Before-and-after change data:
--------
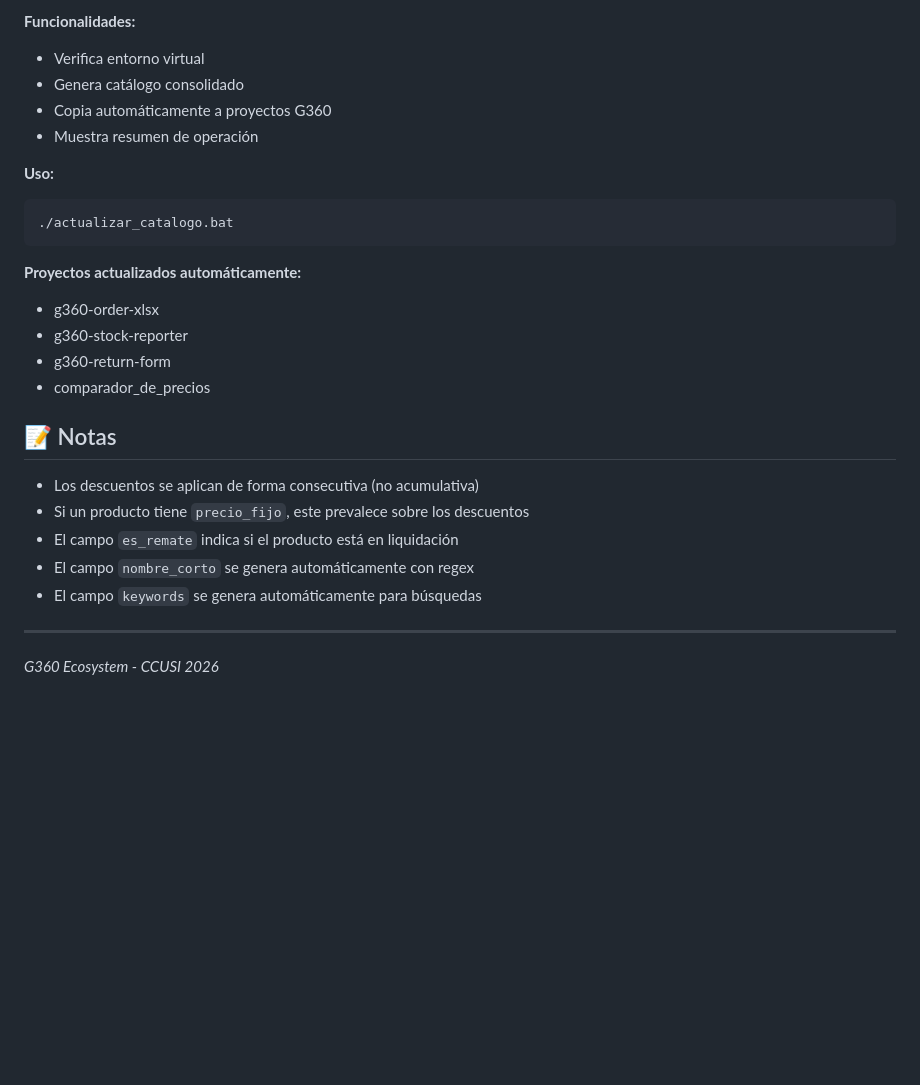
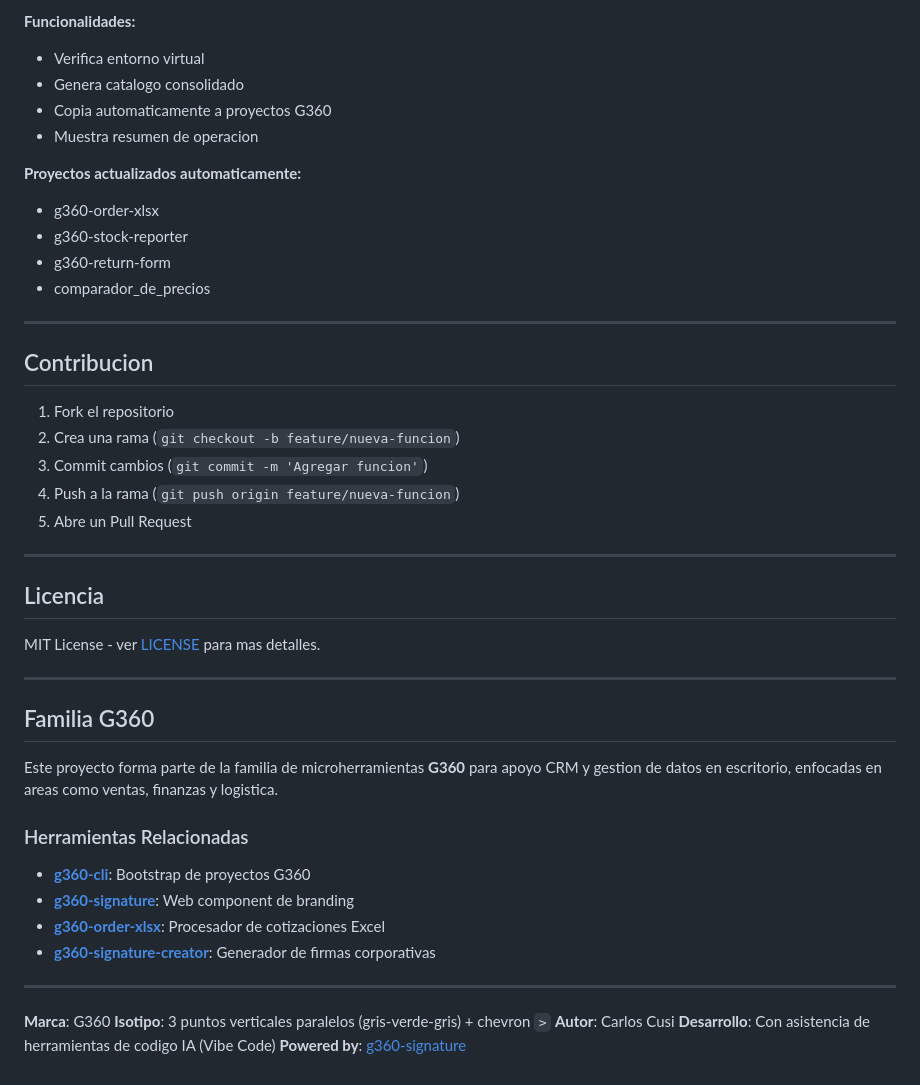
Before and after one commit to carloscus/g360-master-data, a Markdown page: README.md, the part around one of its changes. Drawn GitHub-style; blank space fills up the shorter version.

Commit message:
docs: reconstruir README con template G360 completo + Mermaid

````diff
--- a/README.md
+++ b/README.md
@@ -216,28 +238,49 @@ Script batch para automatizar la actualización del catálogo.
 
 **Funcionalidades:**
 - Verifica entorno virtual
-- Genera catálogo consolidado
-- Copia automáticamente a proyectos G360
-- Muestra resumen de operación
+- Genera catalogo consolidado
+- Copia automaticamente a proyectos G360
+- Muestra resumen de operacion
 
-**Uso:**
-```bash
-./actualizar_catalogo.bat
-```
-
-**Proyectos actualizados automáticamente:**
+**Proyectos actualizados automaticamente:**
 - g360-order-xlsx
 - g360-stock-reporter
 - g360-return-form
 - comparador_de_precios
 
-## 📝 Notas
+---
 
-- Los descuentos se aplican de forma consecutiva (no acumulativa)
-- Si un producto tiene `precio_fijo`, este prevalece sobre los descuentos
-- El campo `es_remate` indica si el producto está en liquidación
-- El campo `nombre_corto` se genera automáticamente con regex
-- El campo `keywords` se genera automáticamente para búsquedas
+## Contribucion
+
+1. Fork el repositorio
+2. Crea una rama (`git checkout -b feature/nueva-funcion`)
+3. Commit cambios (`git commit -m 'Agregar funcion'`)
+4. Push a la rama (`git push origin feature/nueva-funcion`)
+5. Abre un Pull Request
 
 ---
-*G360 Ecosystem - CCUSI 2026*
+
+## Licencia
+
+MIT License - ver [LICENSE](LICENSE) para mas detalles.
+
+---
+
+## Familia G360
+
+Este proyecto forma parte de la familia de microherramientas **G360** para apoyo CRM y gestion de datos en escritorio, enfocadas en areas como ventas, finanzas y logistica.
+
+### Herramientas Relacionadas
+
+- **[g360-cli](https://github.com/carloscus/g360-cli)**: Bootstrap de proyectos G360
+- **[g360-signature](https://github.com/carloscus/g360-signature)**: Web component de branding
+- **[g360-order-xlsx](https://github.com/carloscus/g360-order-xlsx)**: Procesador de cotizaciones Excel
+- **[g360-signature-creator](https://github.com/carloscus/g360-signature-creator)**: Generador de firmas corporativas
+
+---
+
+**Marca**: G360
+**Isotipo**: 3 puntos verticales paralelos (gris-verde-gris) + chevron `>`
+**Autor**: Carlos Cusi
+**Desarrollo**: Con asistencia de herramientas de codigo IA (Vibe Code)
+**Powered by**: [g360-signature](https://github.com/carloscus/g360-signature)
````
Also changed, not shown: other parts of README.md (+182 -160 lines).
--------
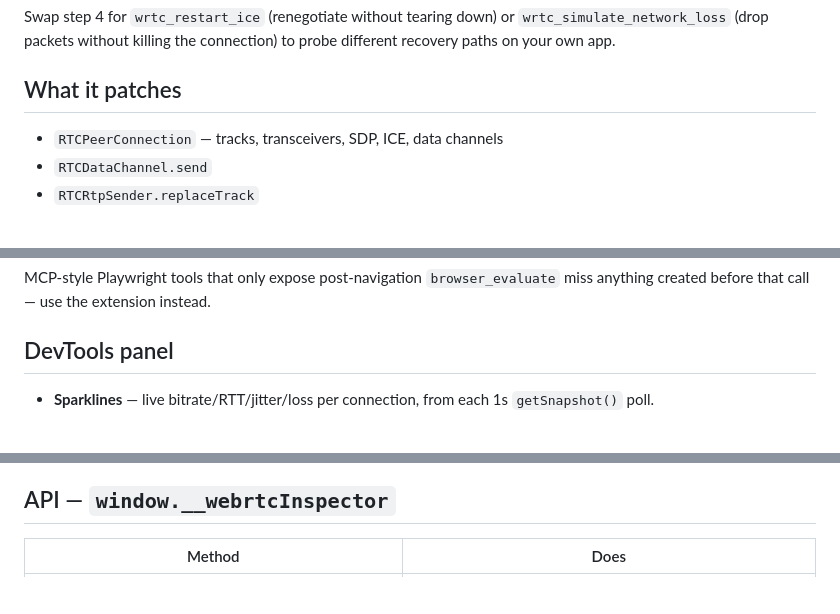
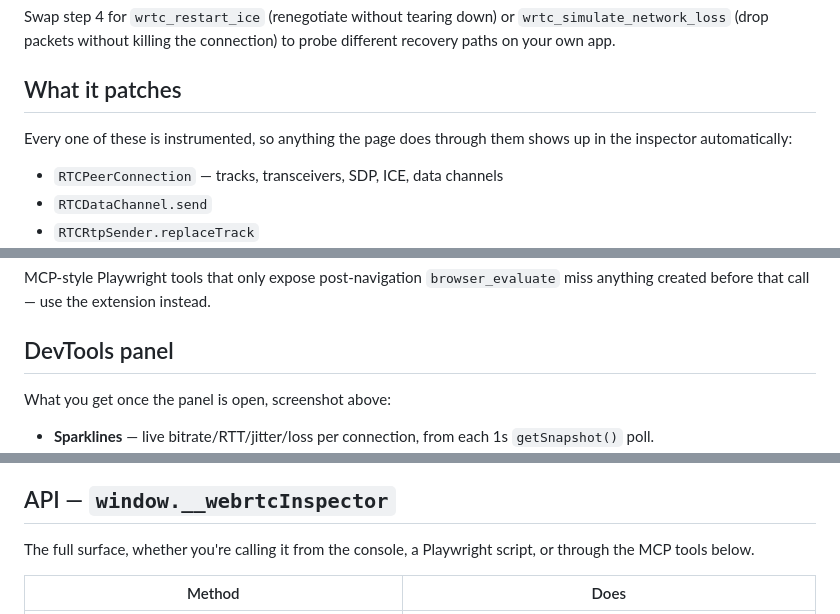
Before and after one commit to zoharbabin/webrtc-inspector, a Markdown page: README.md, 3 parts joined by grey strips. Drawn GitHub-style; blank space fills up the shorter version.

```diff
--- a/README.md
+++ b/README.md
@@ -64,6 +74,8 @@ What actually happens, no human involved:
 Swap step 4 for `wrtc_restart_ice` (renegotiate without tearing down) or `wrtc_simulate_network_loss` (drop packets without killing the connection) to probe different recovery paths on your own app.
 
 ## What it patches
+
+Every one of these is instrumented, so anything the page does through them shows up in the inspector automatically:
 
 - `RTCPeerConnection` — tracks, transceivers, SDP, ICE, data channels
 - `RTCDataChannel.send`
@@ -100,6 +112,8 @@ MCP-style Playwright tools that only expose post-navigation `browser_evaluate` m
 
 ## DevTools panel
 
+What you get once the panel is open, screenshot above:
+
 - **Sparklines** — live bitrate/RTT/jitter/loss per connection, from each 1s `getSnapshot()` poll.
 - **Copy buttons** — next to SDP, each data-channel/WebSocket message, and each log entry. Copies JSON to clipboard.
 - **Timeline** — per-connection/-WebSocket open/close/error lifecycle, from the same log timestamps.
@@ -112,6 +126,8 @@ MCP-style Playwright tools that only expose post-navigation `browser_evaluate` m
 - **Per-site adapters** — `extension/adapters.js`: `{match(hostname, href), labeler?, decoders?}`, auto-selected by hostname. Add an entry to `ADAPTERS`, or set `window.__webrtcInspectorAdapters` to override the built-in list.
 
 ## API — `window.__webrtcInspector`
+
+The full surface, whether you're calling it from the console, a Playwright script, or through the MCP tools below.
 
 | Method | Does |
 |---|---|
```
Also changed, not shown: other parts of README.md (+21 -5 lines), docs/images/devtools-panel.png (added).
--------
▶ [Description of the task]: A complete answer reproduces every line of the records in which the word "open" occurs.

▶ [Written answer]:
+What you get once the panel is open, screenshot above:
 - **Timeline** — per-connection/-WebSocket open/close/error lifecycle, from the same log timestamps.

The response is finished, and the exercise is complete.